Iron in our bodies performs some fundamental functions such as transporting oxygen within the blood. However, in certain conditions, too much iron can harm us.
In healthy brains, iron is stored in the cells that produce myelin and in myelin sheaths. When, because of MS, these are destroyed, iron is released. This can lead to inflammation.
It has been reported that increased iron is associated with decreased brain volume. It can also precede brain atrophy, suggesting that it is involved with neurodegeneration.
Several studies have shown that magnetic resonance imaging (MRI) can indirectly detect increased iron in the brains of people with MS. However the role of iron in disease progression and development of disability is poorly understood.
In 2007, researchers from New York University pioneered a new MRI technique to detect iron increase in the deep brain areas.
The same team recently published a study of 31 patients with MS and 17 healthy volunteers. Using the new MRI method, they found increased iron in several deep brain areas of people with MS, but not in the volunteers.
This means that iron could be a useful biomarker, helping us understand the MS inflammation process. It might also be a useful marker of disease progression.

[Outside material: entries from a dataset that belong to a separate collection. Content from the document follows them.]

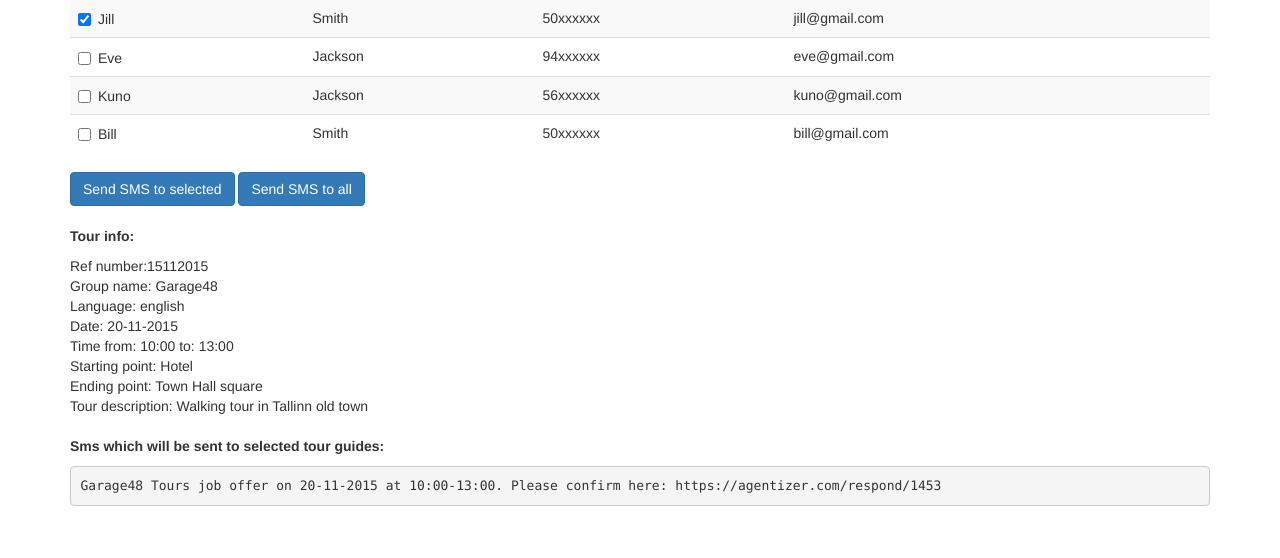
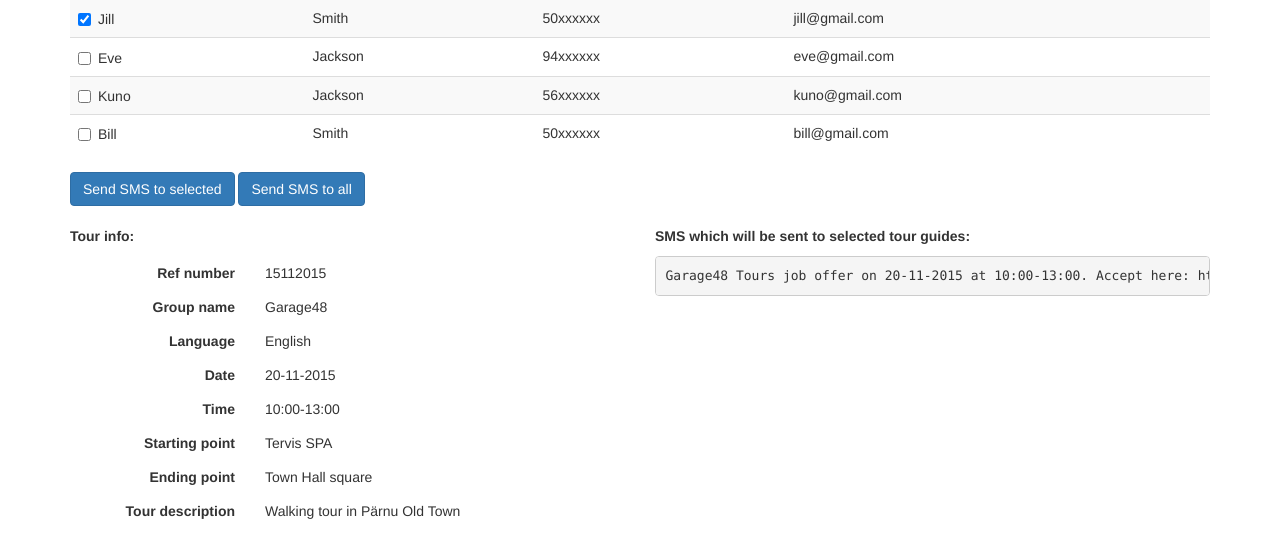
Before and after one commit to kristjanr/Agentizer, a Django app: page /guides in a window 1280 px wide. Shown: the part 134-692 px from the top of the page. Run offline with Django 3.2, Linux system fonts and the light colour scheme; some libraries are stand-ins or nearby versions.

Commit message:
tour information in 2 columns

```diff
--- a/app/templates/app/guides.html
+++ b/app/templates/app/guides.html
@@ -12,28 +12,34 @@
     <div class="container">
 
         <h2>Please choose guides to send SMS </h2>
+
         <form action="send_sms" method="post">
             {% csrf_token %}
             <table class="table table-striped">
                 <tr>
-                <td><label class="checkbox-inline"><input type="checkbox" name="vehicle" value="Bike" class="checkbox-inline" checked="checked">Jill</label></td>
+                    <td><label class="checkbox-inline"><input type="checkbox" name="vehicle" value="Bike"
+                                                              class="checkbox-inline" checked="checked">Jill</label>
+                    </td>
                     <td>Smith</td>
                     <td>50xxxxxx</td>
                     <td>jill@gmail.com</td>
                 </tr>
                 <tr>
-                <td><label class="checkbox-inline"><input type="checkbox" name="vehicle" value="Bike" class="checkbox-inline">Eve</label></td>
+                    <td><label class="checkbox-inline"><input type="checkbox" name="vehicle" value="Bike"
+                                                              class="checkbox-inline">Eve</label></td>
                     <td>Jackson</td>
                     <td>94xxxxxx</td>
                     <td>eve@gmail.com</td>
                 </tr>
                 <tr>
-                <td><label class="checkbox-inline"><input type="checkbox" name="vehicle" value="Bike" class="checkbox-inline">Kuno</label></td>
+                    <td><label class="checkbox-inline"><input type="checkbox" name="vehicle" value="Bike"
+                                                              class="checkbox-inline">Kuno</label></td>
                     <td>Jackson</td>
                     <td>56xxxxxx</td>
                     <td>kuno@gmail.com</td>
                 <tr>
-                <td><label class="checkbox-inline"><input type="checkbox" name="vehicle" value="Bike" class="checkbox-inline">Bill</label></td>
+                    <td><label class="checkbox-inline"><input type="checkbox" name="vehicle" value="Bike"
+                                                              class="checkbox-inline">Bill</label></td>
                     <td>Smith</td>
                     <td>50xxxxxx</td>
                     <td>bill@gmail.com</td>
@@ -43,19 +49,78 @@
             <input type="submit" class="btn btn-primary" value="Send SMS to all">
         </form>
         <br>
-    <div>
+
+        <div class="row">
+            <div class="col-md-6 form-horizontal">
+
                     <p><b>Tour info:</b></p>
-        Ref number:15112015<br>
-        Group name: Garage48<br>
-        Language: english<br>
-        Date: 20-11-2015<br>
-        Time from: 10:00 to: 13:00<br>
-        Starting point: Hotel<br>
-        Ending point: Town Hall square<br>
-        Tour description: Walking tour in Tallinn old town<br>
+
+                    <div class="row">
+                        <label class="col-sm-4 control-label">Ref number</label>
+
+                        <div class="col-sm-8">
+                            <p class="form-control-static">15112015</p>
                         </div>
+                    </div>
+                    <div class="row">
+                        <label class="col-sm-4 control-label">Group name</label>
+
+                        <div class="col-sm-8">
+                            <p class="form-control-static">Garage48</p>
+                        </div>
+                    </div>
+                    <div class="row">
+                        <label class="col-sm-4 control-label">Language</label>
+
+                        <div class="col-sm-8">
+                            <p class="form-control-static">English</p>
+                        </div>
+                    </div>
+                    <div class="row">
+                        <label class="col-sm-4 control-label">Date</label>
+
+                        <div class="col-sm-8">
+                            <p class="form-control-static">20-11-2015</p>
+                        </div>
+                    </div>
+                    <div class="row">
+                        <label class="col-sm-4 control-label">Time</label>
+
+                        <div class="col-sm-8">
+                            <p class="form-control-static">10:00-13:00</p>
+                        </div>
+                    </div>
+                    <div class="row">
+                        <label class="col-sm-4 control-label">Starting point</label>
+
+                        <div class="col-sm-8">
+                            <p class="form-control-static">Tervis SPA</p>
+                        </div>
+                    </div>
+                    <div class="row">
+                        <label class="col-sm-4 control-label">Ending point</label>
+
+                        <div class="col-sm-8">
+                            <p class="form-control-static">Town Hall square</p>
+                        </div>
+                    </div>
+                    <div class="row">
+                        <label class="col-sm-4 control-label">Tour description</label>
+
+                        <div class="col-sm-8">
+                            <p class="form-control-static">Walking tour in Pärnu Old Town</p>
+                        </div>
+                    </div>
+
+
+            </div>
+            <div class="col-md-6">
+                <p><b>SMS which will be sent to selected tour guides:</b></p>
+                <pre>Garage48 Tours job offer on 20-11-2015 at 10:00-13:00. Accept here: https://agentizer.com/respond/15112015</pre>
+            </div>
+        </div>
+
         <br>
-    <p><b>Sms which will be sent to selected tour guides:</b></p>
-    <pre>Garage48 Tours job offer on 20-11-2015 at 10:00-13:00. Please confirm here: https://agentizer.com/respond/1453</pre>
+
     </div>
 {% endblock %}
```
Lines whose indentation alone changed are shown as unchanged.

However, whether there is a definite iron accumulation in specific brain areas has to be further assessed in a larger number of patients.